Exercise requirements: Check every line of the data for the word "other", and copy those that have it.

[Change detection outputs]
————
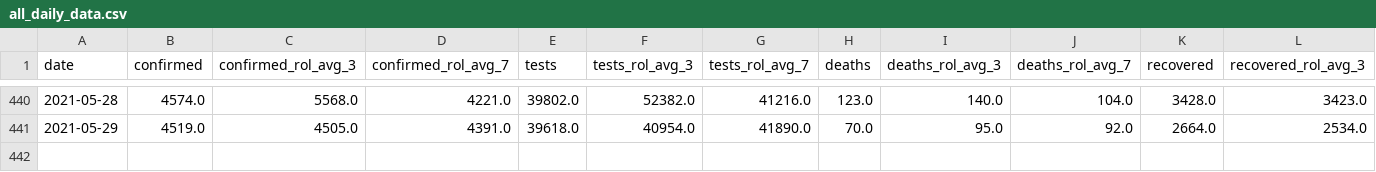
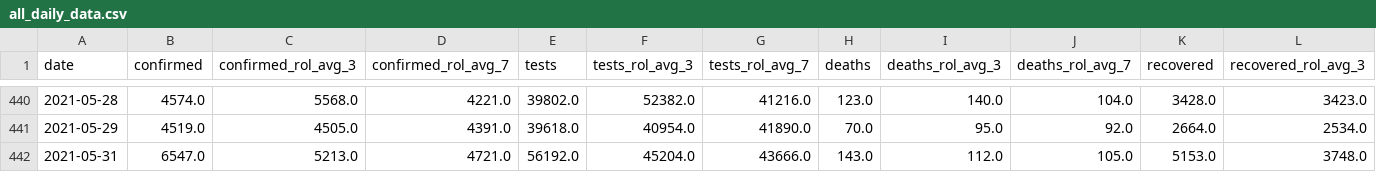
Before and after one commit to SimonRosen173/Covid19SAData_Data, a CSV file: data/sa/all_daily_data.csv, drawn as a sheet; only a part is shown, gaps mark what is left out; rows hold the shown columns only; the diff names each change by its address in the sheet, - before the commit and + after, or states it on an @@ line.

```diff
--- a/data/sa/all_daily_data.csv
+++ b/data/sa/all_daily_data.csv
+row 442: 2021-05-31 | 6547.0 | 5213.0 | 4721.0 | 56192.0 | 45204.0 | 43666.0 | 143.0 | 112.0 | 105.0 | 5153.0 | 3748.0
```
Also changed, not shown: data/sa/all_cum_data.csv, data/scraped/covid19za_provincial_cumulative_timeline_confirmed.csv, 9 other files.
————
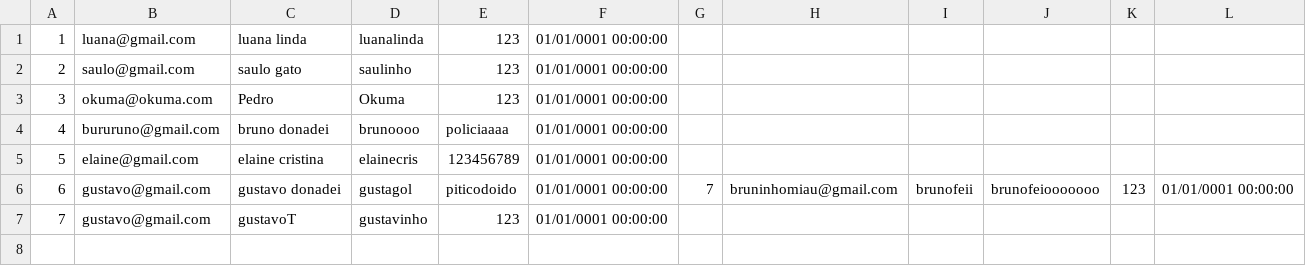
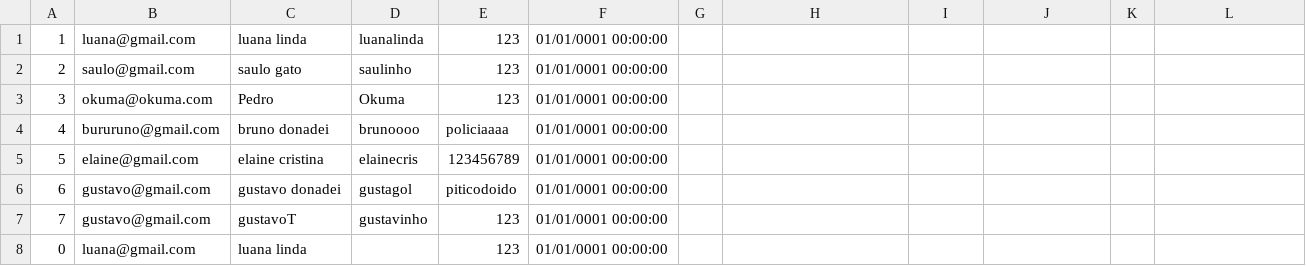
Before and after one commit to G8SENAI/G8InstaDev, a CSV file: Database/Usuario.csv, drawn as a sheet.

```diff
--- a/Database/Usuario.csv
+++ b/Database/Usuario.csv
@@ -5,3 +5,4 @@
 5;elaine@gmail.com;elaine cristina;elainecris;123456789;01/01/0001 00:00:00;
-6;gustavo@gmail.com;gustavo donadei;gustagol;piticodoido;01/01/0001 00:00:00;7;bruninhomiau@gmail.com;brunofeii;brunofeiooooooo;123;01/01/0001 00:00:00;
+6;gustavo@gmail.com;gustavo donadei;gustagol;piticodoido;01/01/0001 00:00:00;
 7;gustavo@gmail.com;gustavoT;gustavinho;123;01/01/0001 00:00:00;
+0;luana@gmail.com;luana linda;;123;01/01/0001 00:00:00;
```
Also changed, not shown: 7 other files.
————
Response box:
Also changed, not shown: data/sa/all_cum_data.csv, data/scraped/covid19za_provincial_cumulative_timeline_confirmed.csv, 9 other files.
Also changed, not shown: 7 other files.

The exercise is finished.